**INPUT RECORDS**
************

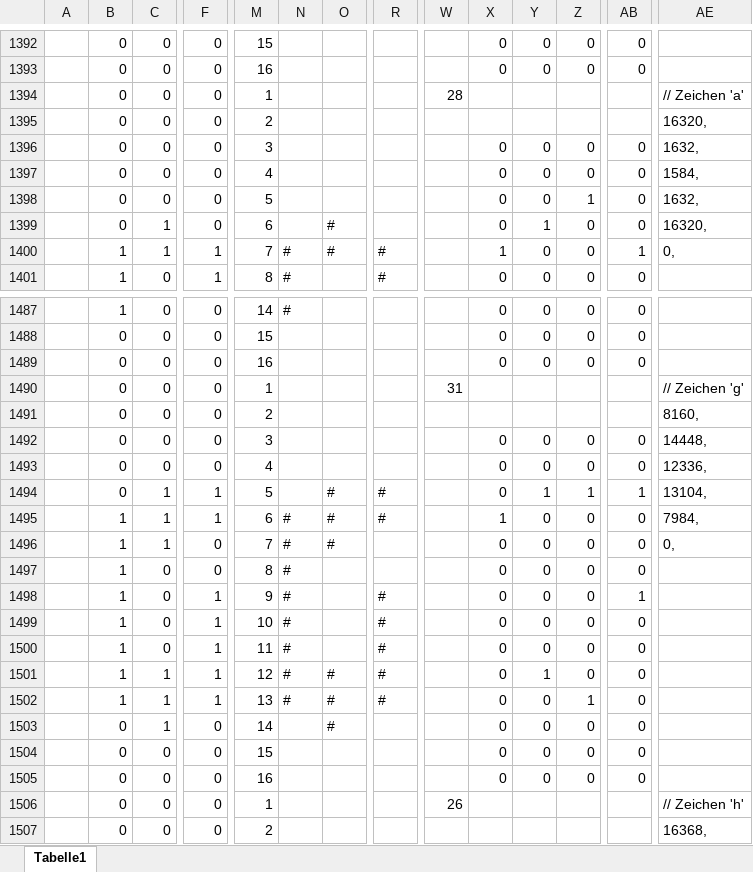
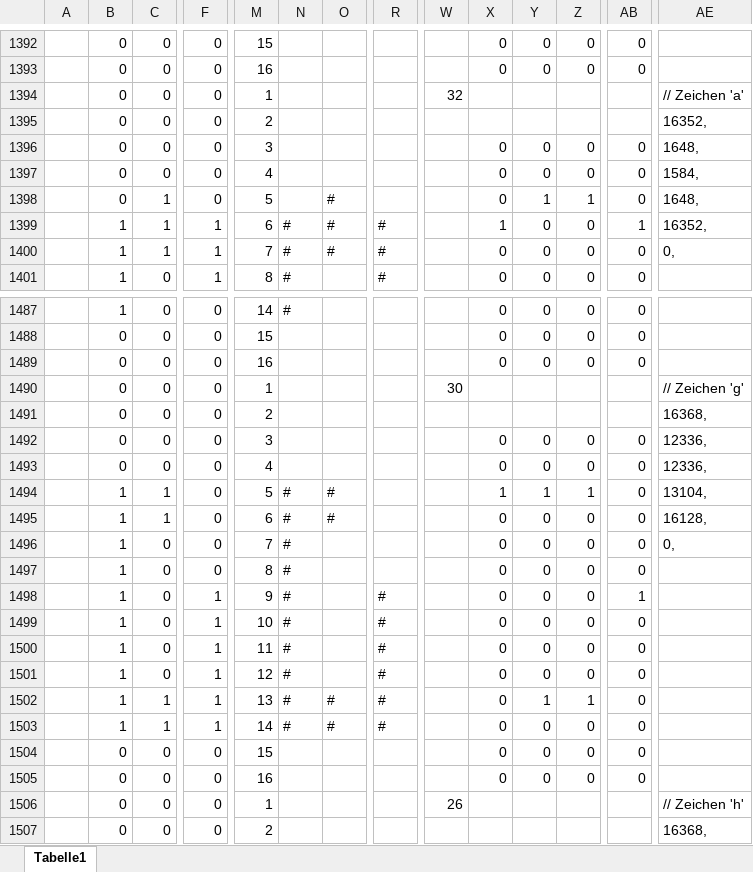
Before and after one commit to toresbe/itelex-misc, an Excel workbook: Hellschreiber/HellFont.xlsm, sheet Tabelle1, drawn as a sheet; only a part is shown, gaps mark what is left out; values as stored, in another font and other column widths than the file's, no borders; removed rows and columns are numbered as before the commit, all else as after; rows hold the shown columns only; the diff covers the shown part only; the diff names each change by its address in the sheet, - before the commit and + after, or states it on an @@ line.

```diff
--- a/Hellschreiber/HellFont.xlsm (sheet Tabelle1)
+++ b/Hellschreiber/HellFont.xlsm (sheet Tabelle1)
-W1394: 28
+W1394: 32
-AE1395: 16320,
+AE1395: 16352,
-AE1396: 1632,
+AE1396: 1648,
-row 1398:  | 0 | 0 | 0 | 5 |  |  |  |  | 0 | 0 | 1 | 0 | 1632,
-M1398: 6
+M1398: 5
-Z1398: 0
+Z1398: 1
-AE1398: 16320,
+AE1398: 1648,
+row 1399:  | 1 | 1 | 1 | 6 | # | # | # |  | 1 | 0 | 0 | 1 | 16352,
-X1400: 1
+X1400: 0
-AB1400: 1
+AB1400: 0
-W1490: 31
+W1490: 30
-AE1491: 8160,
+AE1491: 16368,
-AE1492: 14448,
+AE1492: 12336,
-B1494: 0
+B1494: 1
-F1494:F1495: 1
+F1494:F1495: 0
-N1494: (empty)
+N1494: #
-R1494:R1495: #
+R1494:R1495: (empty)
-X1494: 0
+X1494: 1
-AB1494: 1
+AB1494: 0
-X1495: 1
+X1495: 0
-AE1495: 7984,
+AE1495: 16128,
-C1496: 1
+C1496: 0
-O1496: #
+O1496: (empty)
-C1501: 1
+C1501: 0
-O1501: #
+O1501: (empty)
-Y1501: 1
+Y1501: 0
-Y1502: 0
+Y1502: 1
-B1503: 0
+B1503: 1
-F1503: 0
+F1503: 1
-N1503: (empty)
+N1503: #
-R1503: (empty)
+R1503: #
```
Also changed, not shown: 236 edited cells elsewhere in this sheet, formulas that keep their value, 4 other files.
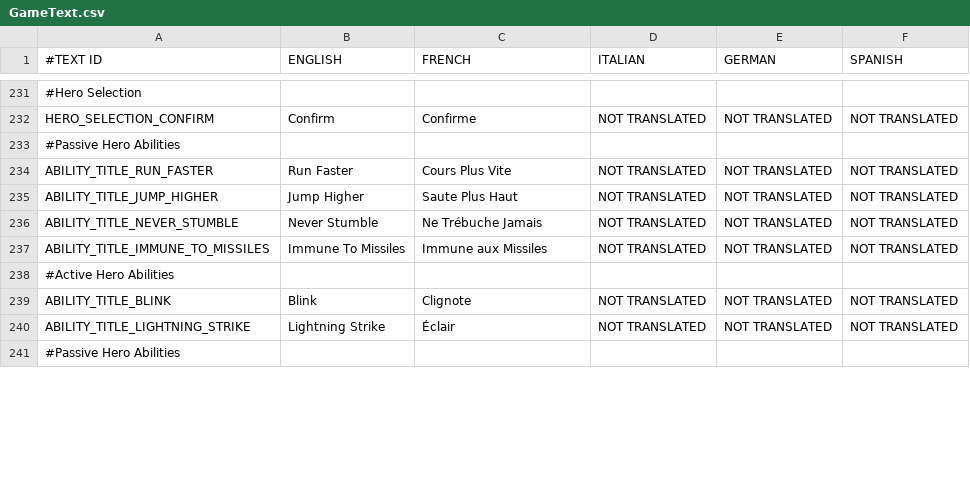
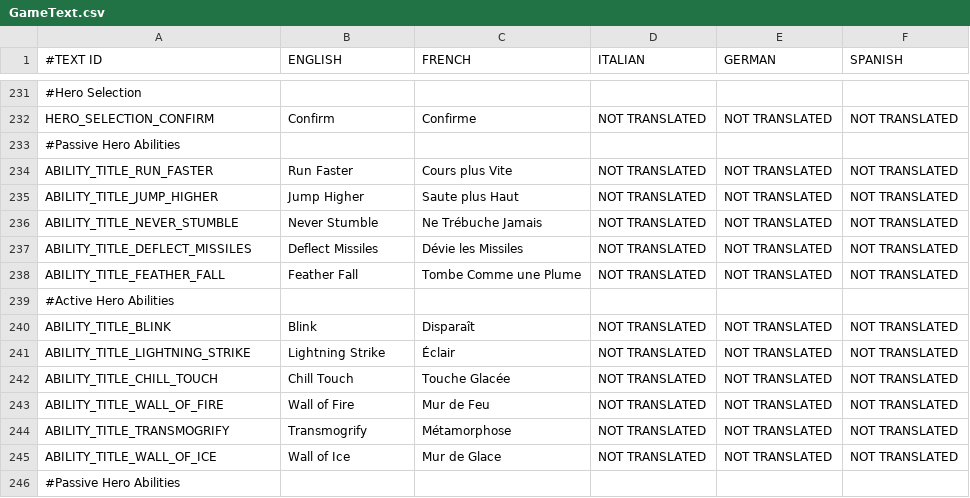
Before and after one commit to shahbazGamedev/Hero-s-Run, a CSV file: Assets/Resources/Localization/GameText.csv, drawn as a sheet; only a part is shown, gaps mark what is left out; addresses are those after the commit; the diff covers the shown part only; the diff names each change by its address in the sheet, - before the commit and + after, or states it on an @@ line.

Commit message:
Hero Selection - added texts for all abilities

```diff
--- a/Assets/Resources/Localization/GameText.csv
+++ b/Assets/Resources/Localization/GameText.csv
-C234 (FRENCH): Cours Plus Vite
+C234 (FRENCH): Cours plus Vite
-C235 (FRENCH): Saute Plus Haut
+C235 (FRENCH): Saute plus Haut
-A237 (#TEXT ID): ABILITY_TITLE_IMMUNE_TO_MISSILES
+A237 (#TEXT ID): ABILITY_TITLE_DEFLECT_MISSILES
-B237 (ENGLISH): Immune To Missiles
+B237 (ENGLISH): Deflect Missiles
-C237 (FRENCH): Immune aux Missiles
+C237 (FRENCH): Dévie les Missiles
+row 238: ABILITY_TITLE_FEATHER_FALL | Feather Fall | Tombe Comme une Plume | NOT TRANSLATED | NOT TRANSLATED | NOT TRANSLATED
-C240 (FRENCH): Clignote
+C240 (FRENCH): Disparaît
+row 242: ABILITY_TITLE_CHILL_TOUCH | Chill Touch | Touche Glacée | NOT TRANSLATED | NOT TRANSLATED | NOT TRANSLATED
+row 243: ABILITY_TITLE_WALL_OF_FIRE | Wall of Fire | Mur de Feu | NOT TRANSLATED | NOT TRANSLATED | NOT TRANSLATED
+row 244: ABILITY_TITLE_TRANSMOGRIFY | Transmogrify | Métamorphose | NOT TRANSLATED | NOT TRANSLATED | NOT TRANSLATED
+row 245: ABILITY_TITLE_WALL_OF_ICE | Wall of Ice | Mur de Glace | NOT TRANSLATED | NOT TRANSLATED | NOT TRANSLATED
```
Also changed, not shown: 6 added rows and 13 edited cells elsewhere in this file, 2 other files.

************

**YOUR INSTRUCTIONS**
Which lines of the data include the string "Haut"? Copy each of them.

**OUTPUT BELOW**
-C235 (FRENCH): Saute Plus Haut
+C235 (FRENCH): Saute plus Haut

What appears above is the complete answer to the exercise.